### TASK REQUIREMENTS:
State, as a number alone, how many lines of the data contain the string "kiro".

(Beginning of SUPPLIED MATERIAL)

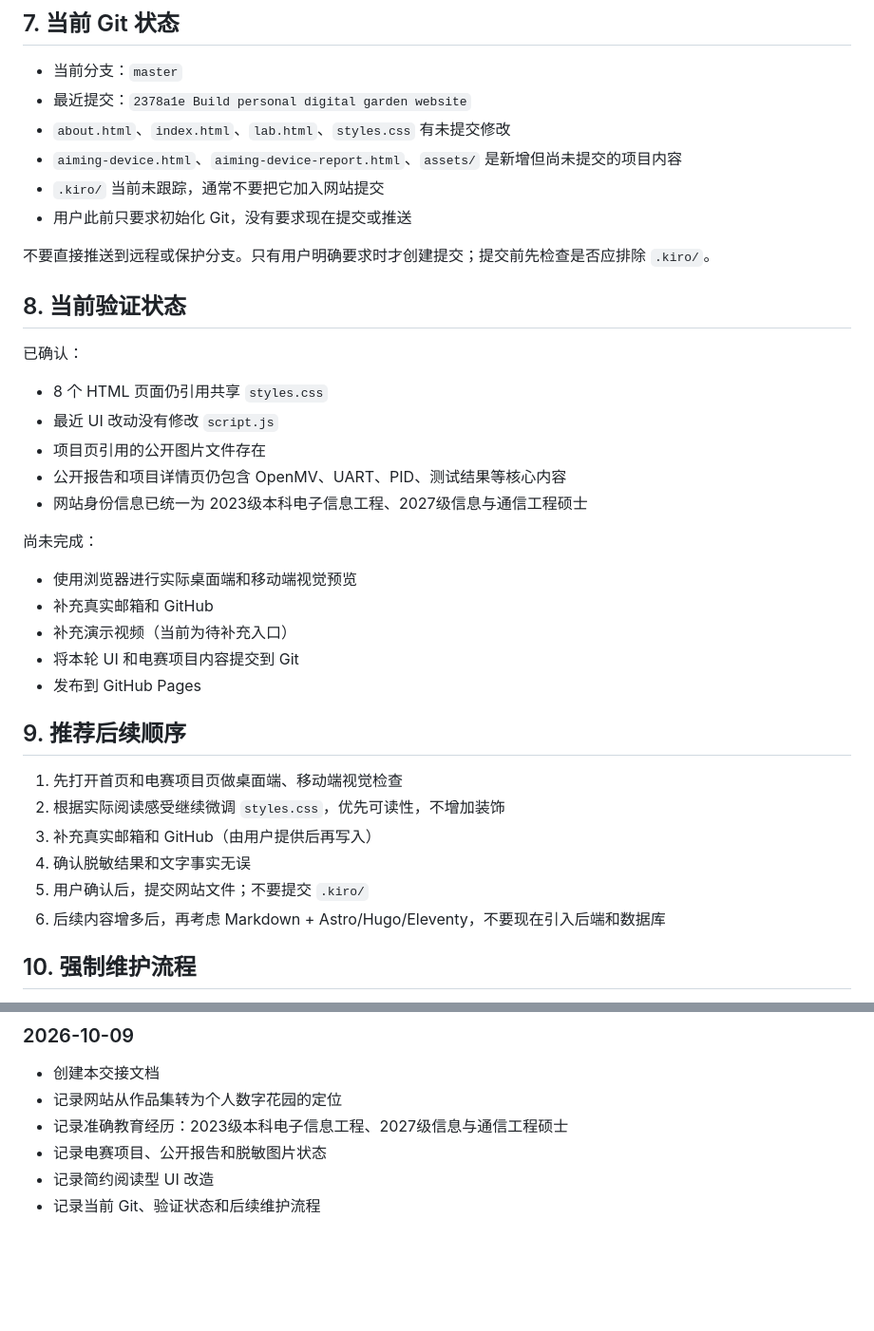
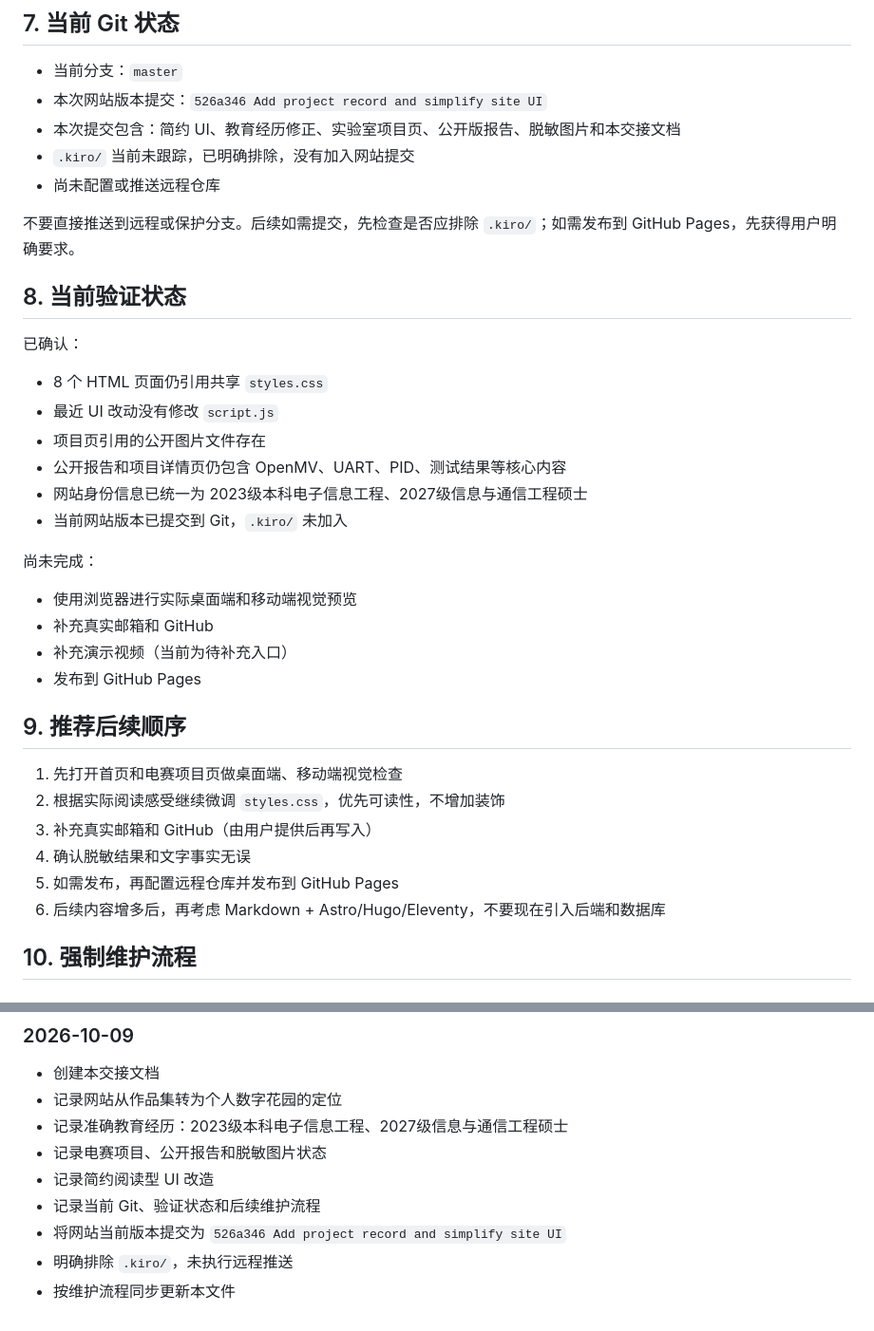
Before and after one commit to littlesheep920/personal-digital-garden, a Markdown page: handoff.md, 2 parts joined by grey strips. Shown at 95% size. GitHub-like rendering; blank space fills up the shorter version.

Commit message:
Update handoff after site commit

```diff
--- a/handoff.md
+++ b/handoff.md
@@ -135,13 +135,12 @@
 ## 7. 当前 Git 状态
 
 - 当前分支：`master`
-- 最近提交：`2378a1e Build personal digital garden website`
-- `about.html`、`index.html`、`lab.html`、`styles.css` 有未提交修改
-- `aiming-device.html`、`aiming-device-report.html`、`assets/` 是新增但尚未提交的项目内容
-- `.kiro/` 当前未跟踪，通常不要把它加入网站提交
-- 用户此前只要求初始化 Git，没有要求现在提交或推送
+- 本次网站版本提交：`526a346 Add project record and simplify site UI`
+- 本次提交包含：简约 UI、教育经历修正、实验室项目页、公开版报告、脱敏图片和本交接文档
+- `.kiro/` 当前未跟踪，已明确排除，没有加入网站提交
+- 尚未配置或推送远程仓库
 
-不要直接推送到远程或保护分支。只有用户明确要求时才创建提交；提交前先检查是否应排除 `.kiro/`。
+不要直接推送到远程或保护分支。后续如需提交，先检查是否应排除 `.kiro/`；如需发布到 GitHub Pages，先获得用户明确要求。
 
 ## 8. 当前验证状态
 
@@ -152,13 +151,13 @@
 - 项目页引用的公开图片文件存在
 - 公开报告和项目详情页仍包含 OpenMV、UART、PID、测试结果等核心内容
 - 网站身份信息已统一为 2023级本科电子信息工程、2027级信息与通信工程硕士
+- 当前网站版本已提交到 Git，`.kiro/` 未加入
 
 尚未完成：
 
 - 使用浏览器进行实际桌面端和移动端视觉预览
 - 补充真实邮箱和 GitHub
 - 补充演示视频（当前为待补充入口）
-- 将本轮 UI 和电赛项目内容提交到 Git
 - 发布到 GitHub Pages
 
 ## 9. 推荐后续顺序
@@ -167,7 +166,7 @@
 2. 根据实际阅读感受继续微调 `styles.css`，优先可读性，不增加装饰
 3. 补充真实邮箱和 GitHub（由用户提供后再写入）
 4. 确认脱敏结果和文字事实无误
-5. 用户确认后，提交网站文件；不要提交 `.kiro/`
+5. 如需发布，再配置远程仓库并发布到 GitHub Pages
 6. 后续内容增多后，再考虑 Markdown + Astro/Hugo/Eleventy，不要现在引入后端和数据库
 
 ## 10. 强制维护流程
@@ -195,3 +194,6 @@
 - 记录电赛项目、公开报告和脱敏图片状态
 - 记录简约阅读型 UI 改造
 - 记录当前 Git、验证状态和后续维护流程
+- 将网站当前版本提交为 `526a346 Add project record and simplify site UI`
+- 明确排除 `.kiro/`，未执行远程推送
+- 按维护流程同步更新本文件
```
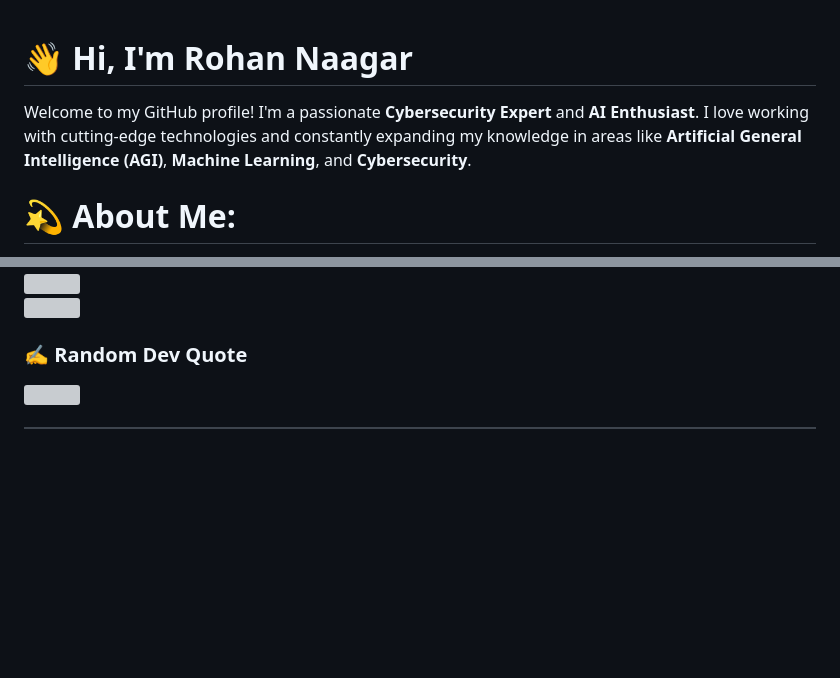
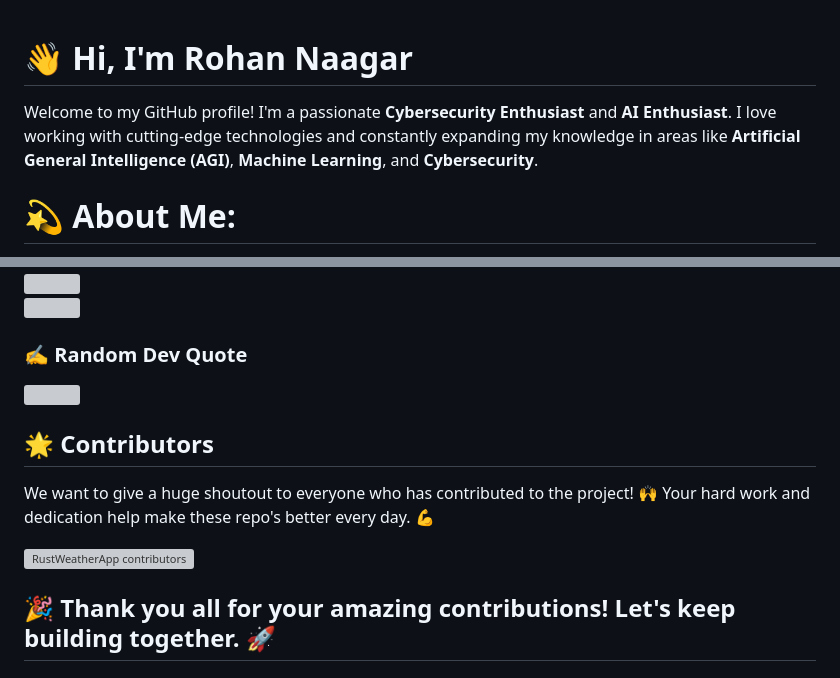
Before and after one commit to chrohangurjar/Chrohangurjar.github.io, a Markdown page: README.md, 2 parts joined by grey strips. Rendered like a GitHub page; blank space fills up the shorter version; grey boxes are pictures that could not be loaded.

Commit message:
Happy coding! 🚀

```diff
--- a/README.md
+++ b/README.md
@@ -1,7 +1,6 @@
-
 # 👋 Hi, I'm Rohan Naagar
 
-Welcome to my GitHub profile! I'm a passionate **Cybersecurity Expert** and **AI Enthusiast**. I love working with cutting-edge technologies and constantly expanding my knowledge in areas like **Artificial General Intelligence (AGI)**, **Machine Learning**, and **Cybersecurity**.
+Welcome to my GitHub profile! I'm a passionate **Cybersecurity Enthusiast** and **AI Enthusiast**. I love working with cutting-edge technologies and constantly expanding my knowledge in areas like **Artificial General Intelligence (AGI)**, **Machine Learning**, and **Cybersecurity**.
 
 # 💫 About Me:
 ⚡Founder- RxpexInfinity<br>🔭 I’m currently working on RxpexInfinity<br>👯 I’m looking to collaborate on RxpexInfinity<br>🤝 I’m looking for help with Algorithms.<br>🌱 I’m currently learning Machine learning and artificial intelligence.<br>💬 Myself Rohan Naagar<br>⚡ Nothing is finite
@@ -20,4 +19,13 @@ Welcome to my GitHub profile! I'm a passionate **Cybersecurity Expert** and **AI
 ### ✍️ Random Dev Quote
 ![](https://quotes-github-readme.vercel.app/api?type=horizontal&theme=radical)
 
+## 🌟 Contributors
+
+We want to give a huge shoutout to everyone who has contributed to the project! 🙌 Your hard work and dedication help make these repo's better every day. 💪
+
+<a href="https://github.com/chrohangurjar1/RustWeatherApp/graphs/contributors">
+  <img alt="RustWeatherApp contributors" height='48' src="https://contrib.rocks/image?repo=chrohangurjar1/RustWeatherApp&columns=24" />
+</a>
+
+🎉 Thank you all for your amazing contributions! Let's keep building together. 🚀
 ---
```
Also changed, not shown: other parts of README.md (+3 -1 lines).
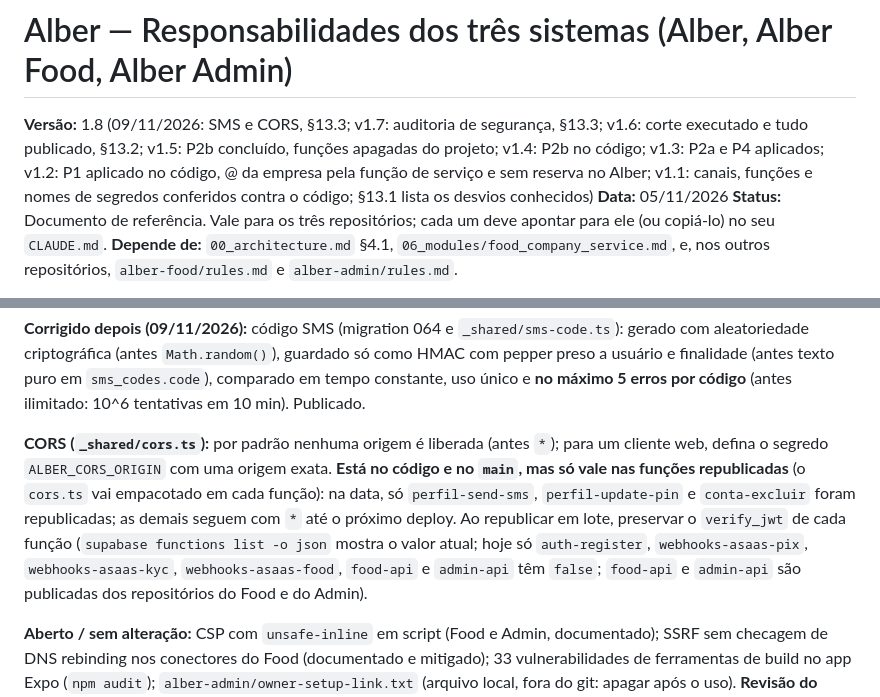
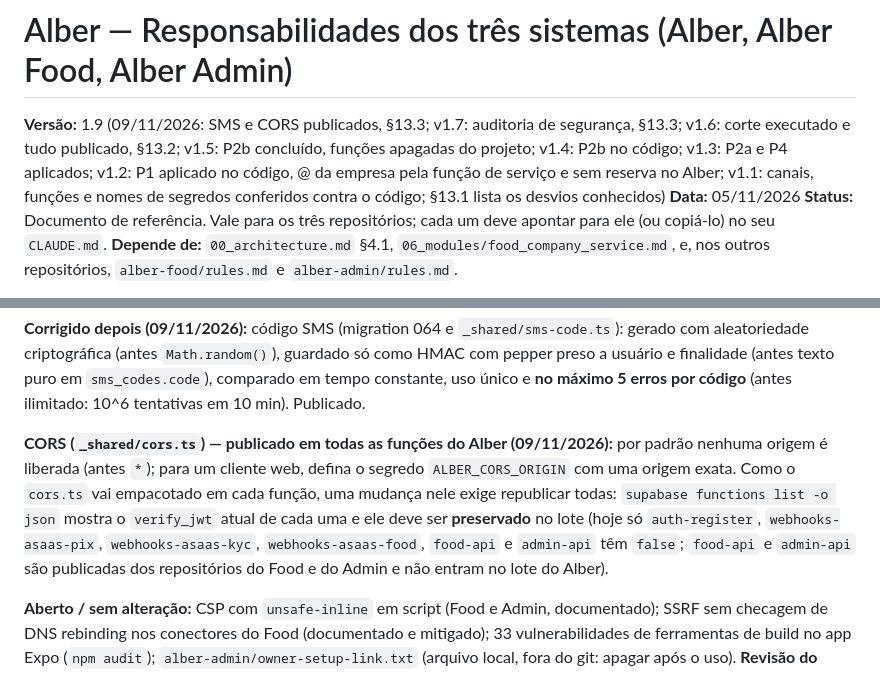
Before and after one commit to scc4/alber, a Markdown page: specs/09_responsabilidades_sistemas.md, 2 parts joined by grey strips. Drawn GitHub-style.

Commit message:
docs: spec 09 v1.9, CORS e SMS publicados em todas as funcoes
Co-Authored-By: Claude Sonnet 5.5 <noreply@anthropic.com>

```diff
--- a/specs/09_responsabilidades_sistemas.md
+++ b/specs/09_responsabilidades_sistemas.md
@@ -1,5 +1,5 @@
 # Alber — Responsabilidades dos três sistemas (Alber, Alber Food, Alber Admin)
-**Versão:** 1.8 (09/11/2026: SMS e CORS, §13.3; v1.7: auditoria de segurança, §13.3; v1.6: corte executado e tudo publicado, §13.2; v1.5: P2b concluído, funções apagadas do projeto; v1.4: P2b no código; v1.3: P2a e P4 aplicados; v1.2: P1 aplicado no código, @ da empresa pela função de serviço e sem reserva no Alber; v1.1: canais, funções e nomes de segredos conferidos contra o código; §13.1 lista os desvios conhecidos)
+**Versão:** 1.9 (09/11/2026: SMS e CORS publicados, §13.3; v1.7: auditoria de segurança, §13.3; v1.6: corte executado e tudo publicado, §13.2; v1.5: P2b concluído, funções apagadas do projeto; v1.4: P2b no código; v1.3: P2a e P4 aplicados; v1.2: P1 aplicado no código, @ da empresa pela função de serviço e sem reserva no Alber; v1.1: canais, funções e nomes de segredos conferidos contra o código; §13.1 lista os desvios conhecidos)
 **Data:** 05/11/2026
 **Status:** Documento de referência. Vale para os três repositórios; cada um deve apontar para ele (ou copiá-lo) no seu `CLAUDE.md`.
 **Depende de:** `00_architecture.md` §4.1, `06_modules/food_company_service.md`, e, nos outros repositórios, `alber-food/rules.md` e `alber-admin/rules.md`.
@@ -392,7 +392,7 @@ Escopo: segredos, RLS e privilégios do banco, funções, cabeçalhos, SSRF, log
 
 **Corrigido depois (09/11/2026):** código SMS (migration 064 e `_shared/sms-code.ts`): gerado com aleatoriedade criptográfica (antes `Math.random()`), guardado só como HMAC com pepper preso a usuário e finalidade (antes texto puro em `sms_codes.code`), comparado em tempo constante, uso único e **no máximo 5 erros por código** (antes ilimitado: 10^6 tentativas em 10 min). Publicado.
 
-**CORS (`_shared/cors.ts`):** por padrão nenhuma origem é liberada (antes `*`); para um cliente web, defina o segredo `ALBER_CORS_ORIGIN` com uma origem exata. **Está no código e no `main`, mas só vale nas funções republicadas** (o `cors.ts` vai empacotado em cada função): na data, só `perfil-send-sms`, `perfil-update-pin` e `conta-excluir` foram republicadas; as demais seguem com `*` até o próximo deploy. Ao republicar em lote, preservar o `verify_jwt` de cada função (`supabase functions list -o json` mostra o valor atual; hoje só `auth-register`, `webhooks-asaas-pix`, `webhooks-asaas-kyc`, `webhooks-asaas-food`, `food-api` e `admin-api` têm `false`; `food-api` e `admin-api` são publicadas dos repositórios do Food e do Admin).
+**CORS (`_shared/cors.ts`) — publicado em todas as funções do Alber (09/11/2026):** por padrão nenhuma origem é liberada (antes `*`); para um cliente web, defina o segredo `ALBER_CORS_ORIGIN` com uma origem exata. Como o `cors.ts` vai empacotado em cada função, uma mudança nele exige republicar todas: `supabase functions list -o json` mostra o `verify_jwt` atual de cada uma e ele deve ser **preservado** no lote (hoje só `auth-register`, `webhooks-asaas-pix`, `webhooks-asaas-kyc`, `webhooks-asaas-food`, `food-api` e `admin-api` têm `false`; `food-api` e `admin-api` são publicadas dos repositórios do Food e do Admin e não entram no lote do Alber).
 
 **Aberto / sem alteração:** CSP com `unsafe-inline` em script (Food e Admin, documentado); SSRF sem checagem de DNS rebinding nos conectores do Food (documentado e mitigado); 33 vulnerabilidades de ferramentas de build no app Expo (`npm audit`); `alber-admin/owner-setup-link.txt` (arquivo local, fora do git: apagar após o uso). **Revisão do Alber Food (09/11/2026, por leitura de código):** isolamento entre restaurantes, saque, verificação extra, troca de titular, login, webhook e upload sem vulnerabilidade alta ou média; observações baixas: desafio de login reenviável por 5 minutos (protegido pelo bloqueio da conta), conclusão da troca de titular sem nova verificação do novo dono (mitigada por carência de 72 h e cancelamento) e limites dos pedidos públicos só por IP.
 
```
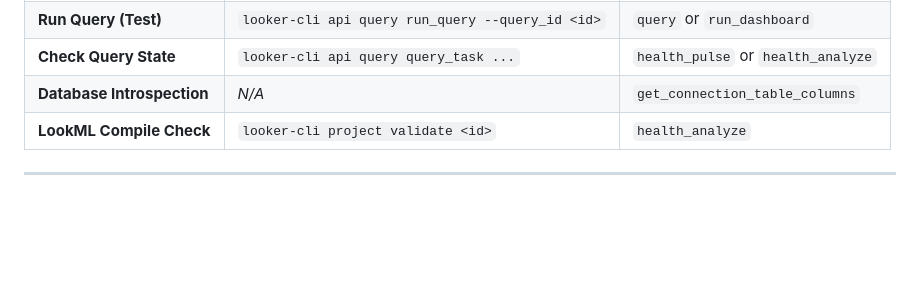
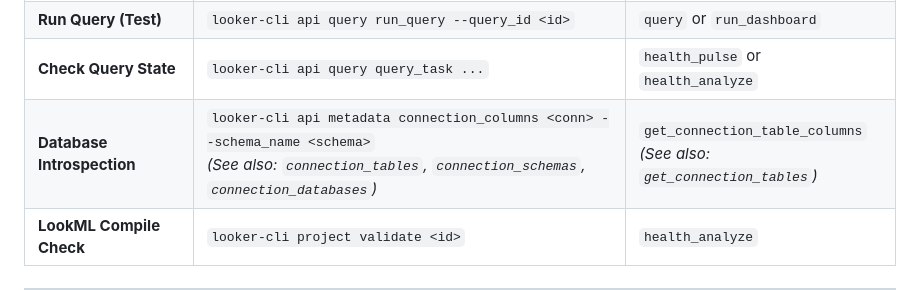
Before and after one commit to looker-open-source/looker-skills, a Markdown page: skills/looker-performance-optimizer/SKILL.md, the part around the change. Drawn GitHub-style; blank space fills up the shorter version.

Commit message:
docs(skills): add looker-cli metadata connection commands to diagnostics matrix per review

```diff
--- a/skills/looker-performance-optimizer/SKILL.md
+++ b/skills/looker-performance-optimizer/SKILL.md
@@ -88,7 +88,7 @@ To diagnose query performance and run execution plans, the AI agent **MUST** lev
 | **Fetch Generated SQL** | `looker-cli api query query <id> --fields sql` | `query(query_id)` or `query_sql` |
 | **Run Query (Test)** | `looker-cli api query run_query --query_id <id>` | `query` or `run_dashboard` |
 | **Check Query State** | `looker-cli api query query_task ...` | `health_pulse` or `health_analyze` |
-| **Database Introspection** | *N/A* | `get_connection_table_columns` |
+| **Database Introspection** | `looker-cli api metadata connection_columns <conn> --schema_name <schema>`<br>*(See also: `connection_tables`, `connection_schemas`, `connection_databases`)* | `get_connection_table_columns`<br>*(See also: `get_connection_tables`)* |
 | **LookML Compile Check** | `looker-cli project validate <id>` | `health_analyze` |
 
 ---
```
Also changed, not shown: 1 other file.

(End of SUPPLIED MATERIAL)

### SOLUTION FOR THIS PROBLEM:
7